Tradition says that the monastery was set up by Colmcille although the earliest written evidence for this claim was written about 500 years later. It is more likely that the monastery was established by his relative Fiachra mac Ciaráin (who died in 620).
The site was home to one of the (possibly the) first church in Derry – the Dubh Recles (‘the black church’) - and is now the location of St Augustine's a Church of Ireland ‘chapel of ease’ whose own history and that of its predecessors dates back to the early 17th century.
There are several legends which describe Colmcille as setting up the monastery in Derry.
According to the 16th century Life of Colum Cille produced by Manus O’Donnell, Colmcille had been studying in Glasnevin when a plague broke out and the students were sent home. The king of his homeland Aed mac Ainmire granted Colmcille land at Daire Calgach (Derry) where he could found a monastery. At first Colmcille refused but, after he had received a sign from St Mobhi - his master at Glasnevin - he decided to set up his foundation on the site.
To cleanse the land of ‘the works of worldly men’ in preparation for his monastery, Colmcille lit a fire.
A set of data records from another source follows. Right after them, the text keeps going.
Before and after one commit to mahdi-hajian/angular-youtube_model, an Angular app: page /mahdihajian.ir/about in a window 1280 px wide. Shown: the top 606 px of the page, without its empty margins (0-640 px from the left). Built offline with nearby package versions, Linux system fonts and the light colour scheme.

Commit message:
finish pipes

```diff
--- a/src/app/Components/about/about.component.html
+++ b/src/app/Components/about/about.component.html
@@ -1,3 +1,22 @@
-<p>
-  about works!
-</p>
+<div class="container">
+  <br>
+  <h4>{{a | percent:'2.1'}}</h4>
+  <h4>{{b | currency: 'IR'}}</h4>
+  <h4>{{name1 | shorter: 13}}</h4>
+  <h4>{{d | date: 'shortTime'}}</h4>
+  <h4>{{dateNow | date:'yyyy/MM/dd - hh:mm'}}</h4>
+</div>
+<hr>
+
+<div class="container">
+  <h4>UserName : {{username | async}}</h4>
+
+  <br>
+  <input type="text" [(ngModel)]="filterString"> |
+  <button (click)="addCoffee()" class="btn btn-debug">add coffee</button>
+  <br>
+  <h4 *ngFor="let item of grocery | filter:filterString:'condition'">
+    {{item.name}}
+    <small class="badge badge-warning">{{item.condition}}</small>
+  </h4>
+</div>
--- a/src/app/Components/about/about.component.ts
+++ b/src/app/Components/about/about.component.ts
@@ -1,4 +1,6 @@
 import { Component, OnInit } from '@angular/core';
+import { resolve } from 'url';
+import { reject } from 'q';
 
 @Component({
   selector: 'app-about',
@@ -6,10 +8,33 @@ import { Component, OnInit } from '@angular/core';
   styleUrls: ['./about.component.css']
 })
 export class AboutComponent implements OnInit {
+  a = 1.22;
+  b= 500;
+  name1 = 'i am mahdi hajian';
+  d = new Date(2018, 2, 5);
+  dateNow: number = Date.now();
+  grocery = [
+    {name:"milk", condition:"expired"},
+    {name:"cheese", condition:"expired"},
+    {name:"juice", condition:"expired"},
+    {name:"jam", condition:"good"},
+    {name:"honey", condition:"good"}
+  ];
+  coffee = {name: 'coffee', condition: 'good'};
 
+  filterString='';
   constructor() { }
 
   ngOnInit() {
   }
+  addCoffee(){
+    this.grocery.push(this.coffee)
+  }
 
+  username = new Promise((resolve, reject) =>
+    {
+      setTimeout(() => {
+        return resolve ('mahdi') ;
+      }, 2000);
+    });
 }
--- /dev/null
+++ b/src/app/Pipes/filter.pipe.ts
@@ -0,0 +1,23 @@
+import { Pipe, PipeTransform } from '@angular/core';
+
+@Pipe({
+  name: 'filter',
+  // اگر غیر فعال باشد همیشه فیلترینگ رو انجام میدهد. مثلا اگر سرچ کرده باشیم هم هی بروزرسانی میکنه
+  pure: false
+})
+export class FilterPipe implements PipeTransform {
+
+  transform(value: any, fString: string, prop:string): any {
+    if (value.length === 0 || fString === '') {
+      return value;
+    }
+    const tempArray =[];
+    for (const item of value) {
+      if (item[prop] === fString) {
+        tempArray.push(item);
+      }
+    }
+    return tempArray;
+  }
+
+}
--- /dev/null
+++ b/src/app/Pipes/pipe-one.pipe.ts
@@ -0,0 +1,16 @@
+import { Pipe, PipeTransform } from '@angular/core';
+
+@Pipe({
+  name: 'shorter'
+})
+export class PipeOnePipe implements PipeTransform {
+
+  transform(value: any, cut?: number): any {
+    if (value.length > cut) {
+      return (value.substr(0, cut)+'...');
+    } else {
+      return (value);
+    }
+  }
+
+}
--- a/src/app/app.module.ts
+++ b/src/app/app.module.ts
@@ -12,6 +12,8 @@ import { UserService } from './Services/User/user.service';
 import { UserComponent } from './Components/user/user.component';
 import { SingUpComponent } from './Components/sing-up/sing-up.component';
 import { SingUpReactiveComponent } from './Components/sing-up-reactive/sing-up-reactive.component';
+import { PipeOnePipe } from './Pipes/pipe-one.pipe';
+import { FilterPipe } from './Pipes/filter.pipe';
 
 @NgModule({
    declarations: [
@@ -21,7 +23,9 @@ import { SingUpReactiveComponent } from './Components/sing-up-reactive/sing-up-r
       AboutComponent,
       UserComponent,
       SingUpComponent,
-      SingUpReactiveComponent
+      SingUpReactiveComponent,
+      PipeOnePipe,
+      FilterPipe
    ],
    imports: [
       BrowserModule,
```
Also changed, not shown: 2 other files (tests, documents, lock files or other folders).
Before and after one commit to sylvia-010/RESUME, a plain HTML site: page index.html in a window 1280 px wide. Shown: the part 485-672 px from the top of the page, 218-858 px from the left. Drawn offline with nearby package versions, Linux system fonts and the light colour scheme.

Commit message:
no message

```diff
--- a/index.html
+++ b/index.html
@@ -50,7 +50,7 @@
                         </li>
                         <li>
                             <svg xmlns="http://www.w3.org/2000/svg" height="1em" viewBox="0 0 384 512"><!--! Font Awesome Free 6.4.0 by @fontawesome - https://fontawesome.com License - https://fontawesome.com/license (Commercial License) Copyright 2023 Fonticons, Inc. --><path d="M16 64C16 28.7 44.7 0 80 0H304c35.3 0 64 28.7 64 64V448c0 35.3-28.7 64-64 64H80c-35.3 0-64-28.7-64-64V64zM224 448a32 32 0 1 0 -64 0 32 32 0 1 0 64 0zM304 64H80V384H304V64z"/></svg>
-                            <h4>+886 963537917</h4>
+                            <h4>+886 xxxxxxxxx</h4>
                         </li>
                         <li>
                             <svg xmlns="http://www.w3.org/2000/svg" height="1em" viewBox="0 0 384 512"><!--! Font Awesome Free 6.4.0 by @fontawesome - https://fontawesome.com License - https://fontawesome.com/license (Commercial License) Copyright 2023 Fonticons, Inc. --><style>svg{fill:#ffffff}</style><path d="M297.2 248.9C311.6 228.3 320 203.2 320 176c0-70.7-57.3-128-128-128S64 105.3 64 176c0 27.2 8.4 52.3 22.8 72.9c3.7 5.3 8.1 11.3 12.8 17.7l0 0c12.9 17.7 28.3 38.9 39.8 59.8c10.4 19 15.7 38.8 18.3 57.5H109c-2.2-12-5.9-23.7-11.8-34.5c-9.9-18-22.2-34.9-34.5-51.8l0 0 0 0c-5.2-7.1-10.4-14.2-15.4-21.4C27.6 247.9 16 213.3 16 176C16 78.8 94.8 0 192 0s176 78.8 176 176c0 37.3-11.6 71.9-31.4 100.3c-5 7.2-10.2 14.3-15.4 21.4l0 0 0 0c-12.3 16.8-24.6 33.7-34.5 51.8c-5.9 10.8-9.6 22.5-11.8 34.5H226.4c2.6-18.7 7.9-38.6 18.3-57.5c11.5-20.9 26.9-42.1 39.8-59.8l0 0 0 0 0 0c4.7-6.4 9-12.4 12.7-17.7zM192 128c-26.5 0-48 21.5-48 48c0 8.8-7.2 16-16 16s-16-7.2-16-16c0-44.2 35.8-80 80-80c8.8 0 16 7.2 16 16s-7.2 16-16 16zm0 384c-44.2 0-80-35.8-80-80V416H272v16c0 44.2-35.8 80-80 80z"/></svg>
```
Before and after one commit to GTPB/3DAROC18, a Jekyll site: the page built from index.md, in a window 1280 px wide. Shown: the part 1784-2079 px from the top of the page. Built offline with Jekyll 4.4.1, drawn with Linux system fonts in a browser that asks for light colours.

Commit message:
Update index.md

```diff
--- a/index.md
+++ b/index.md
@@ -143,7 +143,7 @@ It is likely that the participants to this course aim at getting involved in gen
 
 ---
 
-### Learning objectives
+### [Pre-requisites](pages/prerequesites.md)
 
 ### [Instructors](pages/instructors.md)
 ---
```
The fire spread and almost destroyed a grove of oak trees so, to protect them, Colmcille prayed and the trees were saved.
The book stresses how much Colmcille loved Derry and the trees that grew there, and says that Colmcille wrote this poem describing his love of the trees in the city,
Though truly I’m afraid
Of death itself and hell
I’m frankly more afraid,
Of an axe-sound, west in Derry.
Manus O'Donnell p54